To be more specific, it’s another three-month internship with the United States Armed Forces. Instead of the Army though, I’ll be working with the Air Force. Instead of the Equal Employment Opportunity office, I’ll be working in their legal office doing customer support work (more on that later if it’s allowed), and I’ll be working at Wright-Patterson Air Force Base here in my home state of Ohio, rather than halfway across the world. Not that I wouldn’t love to travel to Europe again, but I think it’ll cost a bit less money to go and live near work this time (especially without having to buy really expensive plane tickets! Those were a real drain on my bank account).

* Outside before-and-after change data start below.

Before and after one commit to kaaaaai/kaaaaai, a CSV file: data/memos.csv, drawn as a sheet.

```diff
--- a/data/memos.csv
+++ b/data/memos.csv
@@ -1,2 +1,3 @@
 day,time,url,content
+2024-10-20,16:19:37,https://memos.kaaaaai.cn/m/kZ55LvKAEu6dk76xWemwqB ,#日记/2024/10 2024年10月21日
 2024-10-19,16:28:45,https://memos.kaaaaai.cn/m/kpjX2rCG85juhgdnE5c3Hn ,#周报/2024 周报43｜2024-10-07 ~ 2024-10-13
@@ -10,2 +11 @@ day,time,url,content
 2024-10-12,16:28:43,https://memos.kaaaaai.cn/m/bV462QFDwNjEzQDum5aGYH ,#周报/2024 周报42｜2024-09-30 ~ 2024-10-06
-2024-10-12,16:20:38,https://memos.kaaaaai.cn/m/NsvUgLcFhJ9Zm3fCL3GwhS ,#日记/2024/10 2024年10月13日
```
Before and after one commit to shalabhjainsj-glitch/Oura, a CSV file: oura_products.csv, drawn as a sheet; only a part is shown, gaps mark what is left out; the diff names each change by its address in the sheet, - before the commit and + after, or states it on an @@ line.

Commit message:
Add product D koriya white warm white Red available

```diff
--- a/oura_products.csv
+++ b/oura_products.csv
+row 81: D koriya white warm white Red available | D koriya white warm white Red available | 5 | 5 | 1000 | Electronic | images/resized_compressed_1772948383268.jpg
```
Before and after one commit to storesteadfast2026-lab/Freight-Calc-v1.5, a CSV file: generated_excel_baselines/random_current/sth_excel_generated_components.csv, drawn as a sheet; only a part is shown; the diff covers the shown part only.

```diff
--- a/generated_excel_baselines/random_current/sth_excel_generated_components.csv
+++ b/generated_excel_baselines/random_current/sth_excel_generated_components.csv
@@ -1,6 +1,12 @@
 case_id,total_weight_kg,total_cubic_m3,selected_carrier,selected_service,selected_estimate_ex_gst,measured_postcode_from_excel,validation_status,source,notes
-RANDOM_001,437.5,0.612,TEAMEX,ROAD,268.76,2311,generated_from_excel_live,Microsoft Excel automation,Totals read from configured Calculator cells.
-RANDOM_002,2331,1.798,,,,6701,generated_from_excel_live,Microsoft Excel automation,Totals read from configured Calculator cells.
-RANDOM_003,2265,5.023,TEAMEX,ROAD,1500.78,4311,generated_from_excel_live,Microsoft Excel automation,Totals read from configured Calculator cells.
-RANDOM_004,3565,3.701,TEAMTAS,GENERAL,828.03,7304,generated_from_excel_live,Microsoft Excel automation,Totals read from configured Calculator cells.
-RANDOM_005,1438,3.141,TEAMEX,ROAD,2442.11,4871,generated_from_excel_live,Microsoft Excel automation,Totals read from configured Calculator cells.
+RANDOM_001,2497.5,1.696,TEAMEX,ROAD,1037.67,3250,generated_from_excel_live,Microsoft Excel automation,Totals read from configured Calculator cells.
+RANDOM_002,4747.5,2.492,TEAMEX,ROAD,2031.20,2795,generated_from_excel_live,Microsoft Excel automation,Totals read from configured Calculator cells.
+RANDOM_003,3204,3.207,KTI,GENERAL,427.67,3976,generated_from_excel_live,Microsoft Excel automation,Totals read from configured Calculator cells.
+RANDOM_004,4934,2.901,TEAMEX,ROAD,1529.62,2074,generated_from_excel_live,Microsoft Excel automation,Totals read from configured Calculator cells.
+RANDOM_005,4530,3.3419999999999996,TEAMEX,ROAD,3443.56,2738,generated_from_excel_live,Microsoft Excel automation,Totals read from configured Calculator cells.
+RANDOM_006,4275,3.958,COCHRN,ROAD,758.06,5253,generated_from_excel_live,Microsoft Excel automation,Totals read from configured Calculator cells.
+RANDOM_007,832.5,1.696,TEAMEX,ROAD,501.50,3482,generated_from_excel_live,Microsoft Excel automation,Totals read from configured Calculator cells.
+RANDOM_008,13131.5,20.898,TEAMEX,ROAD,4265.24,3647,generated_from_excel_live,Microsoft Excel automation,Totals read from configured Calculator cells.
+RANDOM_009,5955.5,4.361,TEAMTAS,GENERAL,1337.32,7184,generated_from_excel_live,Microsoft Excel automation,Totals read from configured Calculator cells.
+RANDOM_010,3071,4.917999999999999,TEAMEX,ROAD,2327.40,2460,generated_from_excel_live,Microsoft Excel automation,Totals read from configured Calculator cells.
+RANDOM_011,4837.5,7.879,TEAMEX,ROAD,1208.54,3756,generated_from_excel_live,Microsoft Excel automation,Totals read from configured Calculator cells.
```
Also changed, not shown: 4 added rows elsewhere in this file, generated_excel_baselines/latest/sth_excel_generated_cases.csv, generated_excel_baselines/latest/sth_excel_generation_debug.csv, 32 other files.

To be honest, I wasn’t sure whether or not I should take this internship when it was offered to me. Five months into a job search, and I was still holding out for a permanent, full-time job. But I asked for a day to think about it, and after talking about it with some people and thinking about it, I realized that while I had job history, I only had so much history and job skills, and that could be a huge barrier in getting me a permanent job. Doing this internship would change that, it would give me a few more skills and some income while I was at it. And while I worked, I could continue the job search without having to worry about my finances drying up (and maybe get out of my dad’s house while I’m at it). So I decided to take it, and I’ve been on a high ever since.

And honestly, I needed this high*. These months of unemployment have been some of the worse in my life, and they only got worse as they went on. There were days I sat on my bed at home, looking for jobs and filling out applications, hoping against hope for a phone call or an email and feeling lower than the earth when none came. Plus there was the occasional friction between me and the folks, which happens when several people are living in one house and at least one or two wish they or others were living elsewhere. Add in the bank account slowly losing income every month, the feeling of being useless if you’re not bringing in money, and a few other things (possibly the winter blues?), and you’ve got a slight case of situation-based depression.

Now that I’ve accepted a job, I’m definitely not going to be feeling that down anymore. We’re aiming for an April 1st start date (since I previously worked for the Armed Forces, the background check and everything else should be much quicker than last year), so in the meantime I’m going to be looking for a place to sublease or do a rent by the month thing, as well as doing whatever else I can to make sure I have a wonderful and productive time in my new position. Hopefully by the time I show up for work, it will all fall into place and I’ll have a blast being there.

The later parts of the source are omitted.